Volume VI: The Rift

Chapter 32


Wednesday, January 20, 2709

We make good progress after a real night’s sleep.  (We march under a madwoman!)  It gratifies me to see the respect that others now show Lufti, crazy or not.  (I had nightmares all night long.)  I order Kiril, as my second-in-command, to carry the leaf for the troop, and to not give it to anyone without my order.  (What does she think she’s doing, anyway?)  She chainsmokes and wheezes, trying to hide how she struggles in the thin atmosphere, and I pretend not to notice, savoring my own smoke’s rugged sweetness.  (We’re doomed.)  If Kiril wants to slap her own face in slapping mine, that’s her business.  (Yet who else can we follow, out here, in the middle of nowhere?)  The birds almost sound hopeful to me, this morning, and the sun glints off the mica in the rocks like a sprinkling of magic all around us.  (I sure as blazing hell don’t know where to go, what to do next.)  I can sometimes glimpse Tanjin, a shadowy presence, marching just on the barest edge of sight.


Thursday, January 21, 2709

I dream of my wedding.  Kief gives away the bride.  I toss my greenfire bouquet while he laughs and claps, and good riddance.  And smiling Tanjin lifts my veil with two good arms.

“Attack!” Baruch shrieks.  Gunfire, shouts and screams rip the silence.  I roll to my gun, scramble to my feet and start shooting, as others do the same, rattled by the recoil pounding my naked shoulder, shivering in the cold and the rage and the fear, bare feet bruising across the rocks as I run after the retreating enemy.

They flee faster than I’m prepared to go so ill-equipped. I whistle us back.  Teeth chattering, we return to camp, to warm clothes and a chance to count the living.
            No casualties?  Not even wounded?  “Baruch, you saved a lot of lives tonight.”  The boy flushes with the first happiness that I’ve seen in him since his father died.

We pack up quickly; those soldiers are still out there.  Plainly we got all the sleep we’re going to get tonight.  But I hold out on the leaf awhile, while we still have at least a little bit of freshness to us.

“It’s okay,” Lufti says.  “I lost all time and sleep in my great god ride.  It does me little good to lie upon the ground.  Even when I close my eyes I see and see and see, straight through the lids and past the stars and on into the secrets.”

My mind wanders.  Time somehow feels slippery to me, loose and floppy, like the edges of an open wound.  It’s nothing, just lightheadedness.  Time is time; you can’t change what happened, only what might happen tomorrow.

Or can you?  Something in me says something could change, the opportunity hasn’t yet closed completely.  Maybe I could will the undoing of all my errors, or at least the main one.  Maybe I could bring Tanjin back!

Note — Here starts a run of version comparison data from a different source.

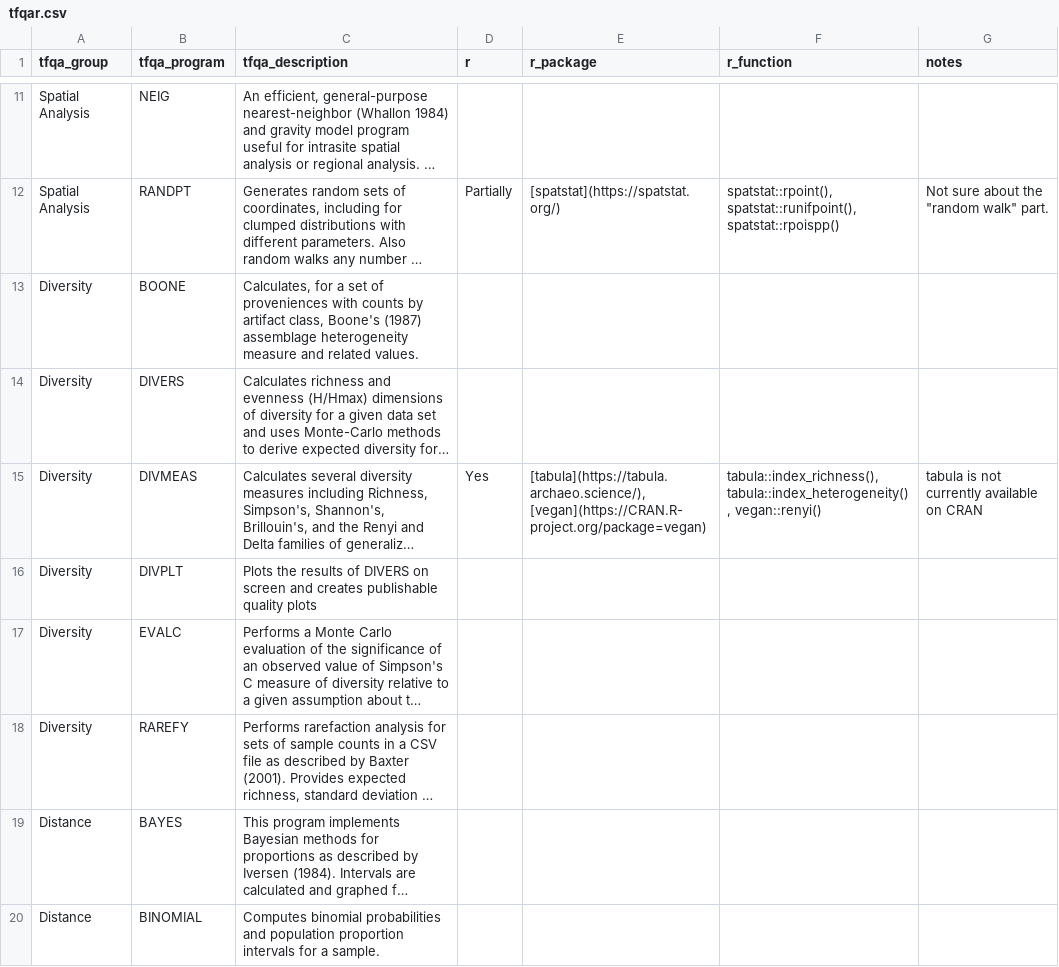
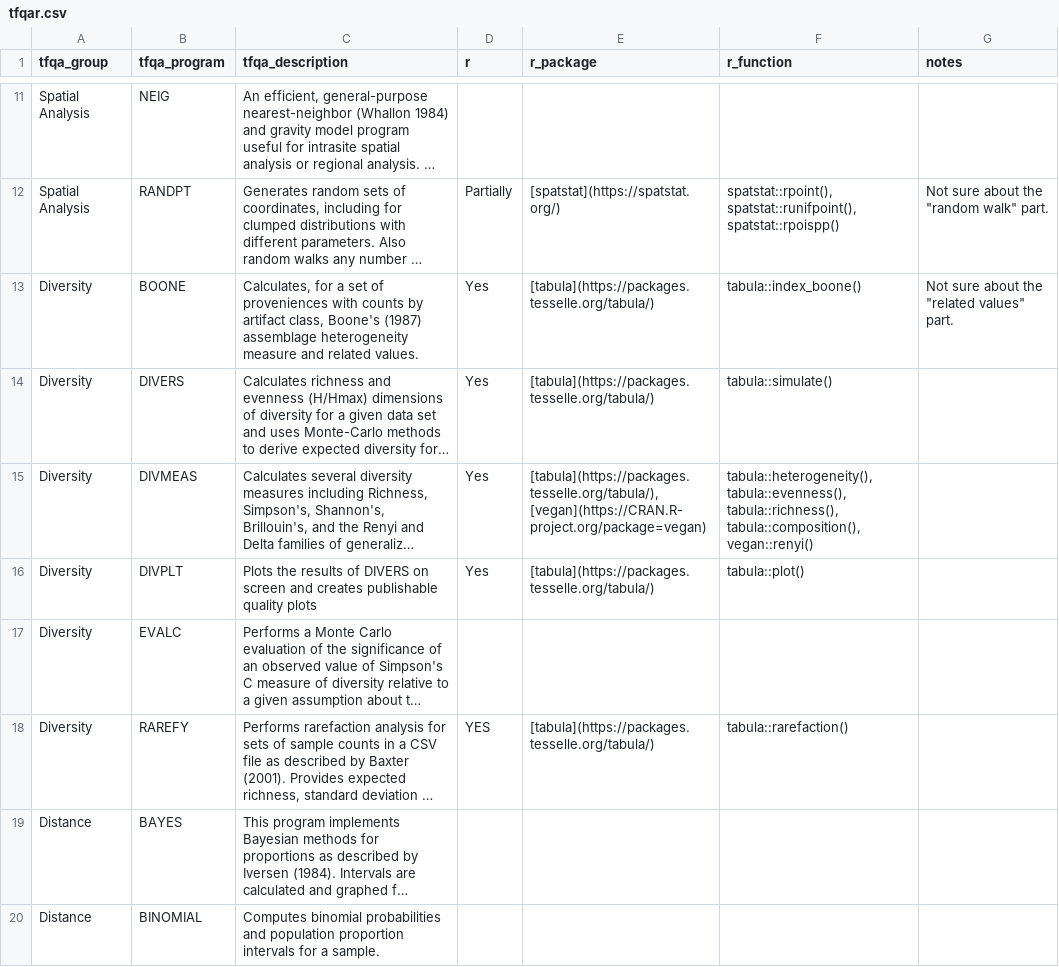
Before and after one commit to sslarch/tfqar, a CSV file: tfqar.csv, drawn as a sheet; only a part is shown, gaps mark what is left out; long unchanged cells end in …; the diff names each change by its address in the sheet, - before the commit and + after, or states it on an @@ line.

Commit message:
Update diversity module (#4)

```diff
--- a/tfqar.csv
+++ b/tfqar.csv
-D13:D14 (r): (empty)
+D13:D14 (r): Yes
-E13:E14 (r_package): (empty)
+E13:E14 (r_package): [tabula](https://packages.tesselle.org/tabula/)
-F13 (r_function): (empty)
+F13 (r_function): tabula::index_boone()
-G13 (notes): (empty)
+G13 (notes): Not sure about the "related values" part.
-F14 (r_function): (empty)
+F14 (r_function): tabula::simulate()
-E15 (r_package): [tabula](https://tabula.archaeo.science/), [vegan](https://CRAN.R-project.org/package=vegan)
+E15 (r_package): [tabula](https://packages.tesselle.org/tabula/), [vegan](https://CRAN.R-project.org/package=vegan)
-F15 (r_function): tabula::index_richness(), tabula::index_heterogeneity(), vegan::renyi()
+F15 (r_function): tabula::heterogeneity(), tabula::evenness(), tabula::richness(), tabula::composition(), vegan::renyi()
-G15 (notes): tabula is not currently available on CRAN
+G15 (notes): (empty)
-D16 (r): (empty)
+D16 (r): Yes
-E16 (r_package): (empty)
+E16 (r_package): [tabula](https://packages.tesselle.org/tabula/)
-F16 (r_function): (empty)
+F16 (r_function): tabula::plot()
-D18 (r): (empty)
+D18 (r): YES
-E18 (r_package): (empty)
+E18 (r_package): [tabula](https://packages.tesselle.org/tabula/)
-F18 (r_function): (empty)
+F18 (r_function): tabula::rarefaction()
```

Or...go further back still?  Undo the entire mess, perhaps?  What if I could fly back through the years to the moment that started the entire revolution?  What if I could create a life where Tanjin and I could have that farm, with no thunder of violence on the horizon, no human bones in the furrows fresh-turned by the plow, just birdsong and the lowing of cattle and the wind that rattles softly in the corn?

“We’ll all get our chance to make the corn grow,” Lufti murmurs in his sleep, upon my back. 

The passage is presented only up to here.